New England Revolution Puts the Crayons Away with Unveiling of New Crest – SportsLogos.Net News

New England Revolution Puts the Crayons Away with Unveiling of New Crest

The last of the original Major League Soccer logos from the 1990s will be officially shelved in 2022, as the New England Revolution unveiled their long-rumoured new crest on Thursday morning.

The unveiling confirms leaks that first popped up on Twitter this past June. It will take over as the team’s primary logo in the 2022 MLS season, replacing the “crayon flag” crest that had been used since the team was first founded in 1996.

The new crest depicts a large white R inside a blue-and-red holding shape that is “a reference to traditional flag drapery” and bunting used in the Revolutionary War era. A red strikethrough interlacing with the R “represents defiance in the face of our oppressors, our enemies, our rivals.” The form of the R itself is “a reference to the Boston Tea Party mark and Revolutionary era lettering.”

Graphic courtesy @NERevolution / Twitter

New merchandise for sale on shows the crest both with and without a white roundel with a blue border. The roundel also contains the club’s name and year of foundation.

Photos courtesy

The roundel also comes in handy for one-colour applications on both dark and light backgrounds.

Full-colour and one-colour applications of the new Revolution crest, both with and without the roundel. (Graphics courtesy

On their website, the Revolution said that the “new logo and identity are the culmination of several years’ work that began with hearing directly from fans. The club enlisted an independent third party to conduct focus groups consisting of New Englanders, ranging from loyal Revolution supporters to Boston sports fans, to elicit feedback about what professional soccer in New England should represent. The resounding feedback informed the process that resulted in the evolution of the club’s identity unveiled today.”

“We are proud of our history as a founding member club of Major League Soccer, and after more than 25 years, we felt an evolution of our brand identity was an important step to continue our club’s upward trajectory and better reflect our growth and ambitions as an organization,” added team president Brian Bilello. “We began this process several years ago with an open mind as we sought out the voices of our fans and supporters to guide us in this process.”

“The consensus rang loud and clear – our fans deeply connected to the New England Revolution name and did not want to see that changed,” said Cathal Conlon, Revolution vice president of marketing and community engagement. “We took that sentiment to heart and every decision that followed throughout the design process was rooted in that feedback, as we sought out elements and inspiration invoking the spirit of revolution, positive defiance and New England’s rich history.”

Conlon also told that the redesign process started about four years ago, but really gained momentum in 2019 after Bruce Arena became head coach and sporting director.
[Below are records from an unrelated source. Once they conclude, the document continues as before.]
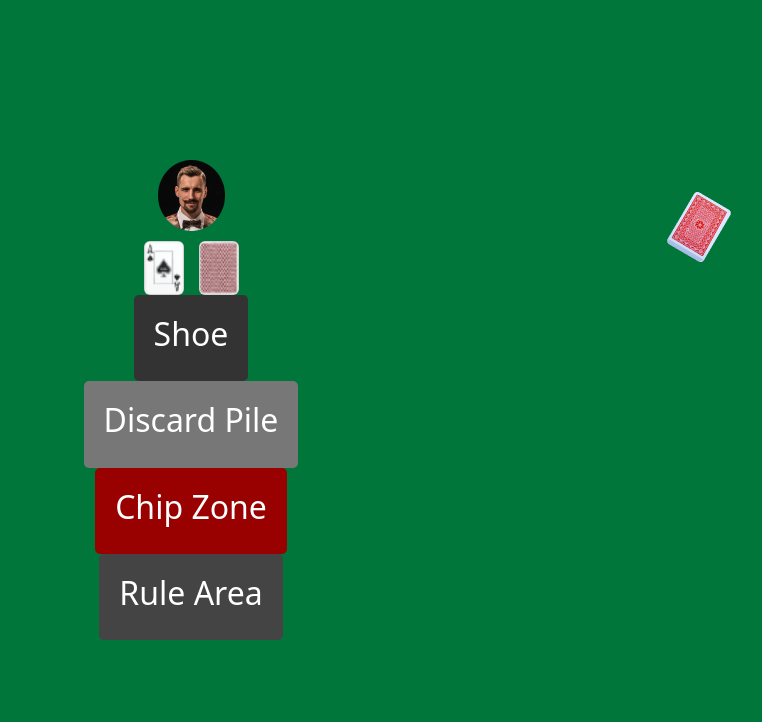
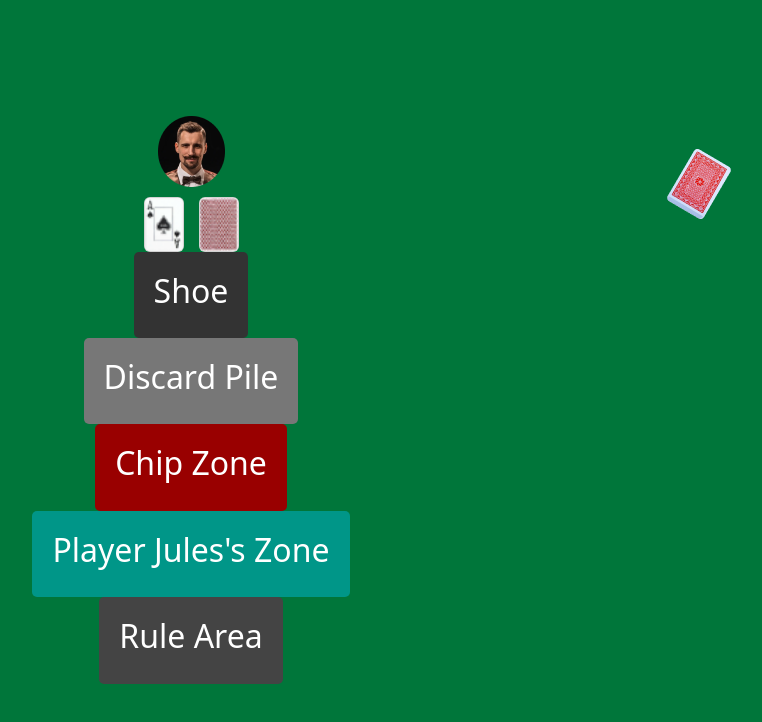
Before and after one commit to LDDW/APP_BLACKJACK, a React (Create React App) app: page /game in a window 1280 px wide. Shown: the top 722 px of the page, without its empty margins (449-1211 px from the left). Built offline with nearby package versions, Linux system fonts and the light colour scheme.

Commit message:
Jules : PlayerZone affichage playerName

```diff
--- a/src/components/game/Game.tsx
+++ b/src/components/game/Game.tsx
@@ -6,16 +6,21 @@ import ShoeZone from "../shoeZone/ShoeZone";
 import DiscardPileZone from "../discardPileZone/DiscardPileZOne";
 import ChipZone from "../chipZone/ChipZone";
 import RuleZone from "../ruleZone/RuleZone";
+import PlayerZone from "../playerZone/PlayerZone";
+
+// Récupération du nom du joueur passé en props de PlayerZone
+const playerName = "Jules";
 
 const Game = () => {
     return(
             <div className="App" >
                 <header className="App-header">
                     <DealerZone />
-                    {/* <PlayerZone /> */}
+
                     <ShoeZone />
                     <DiscardPileZone />
                     <ChipZone />
+                    { <PlayerZone playerName={playerName}/> }
                     <RuleZone />
                 </header>
             </div>
--- a/src/components/playerZone/PlayerZone.tsx
+++ b/src/components/playerZone/PlayerZone.tsx
@@ -1,10 +1,15 @@
 import React from 'react';
 import './PlayerZone.css';
 
-const PlayerZone = ({ /*playerName */}) => {
+interface PlayerProps {
+  playerName: string;
+}
+
+const PlayerZone: React.FC<PlayerProps> = ({ playerName }) => {
+
   return (
     <div className="player-zone">
-      <h2>Player {/*playerName*/}'s Zone</h2>
+      <h2>Player {playerName}'s Zone</h2>
       <div className="card-area">
         {/* Place for displaying player's cards */}
       </div>
```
He also said he was surprised at how attached supporters were to the club’s name, despite it being part of the first wave of MLS identities from the mid-1990s:

“The initial response was ‘Don’t change the name, we don’t want to be an FC, or an SC, or a Real, Sporting, we don’t need that. We like our name, and the name resonates. We’re named after what happened in the American Revolution a couple of hundred years ago, and the birth of a country.’ And that’s really important to the people in this region, and they were adamant that we should not change that.”

The Revolution used some elements of the new branding — most notably the supporting typography — throughout the 2021 MLS regular season, in which they currently have a league-high 73 points with one match left to play.

A header image used on the Revolution’s Twitter page this season, featuring the supporting typography from the club’s new brand. (Courtesy @NERevolution / Twitter)

With the full switchover to the new primary logo taking place in the offseason, the “crayon flag” will continue to be used throughout the 2021 MLS playoffs.

New England joins Columbus Crew SC and Chicago Fire FC as MLS clubs that will have new crests starting in 2022.

Feature photo courtesy @NERevolution / Twitter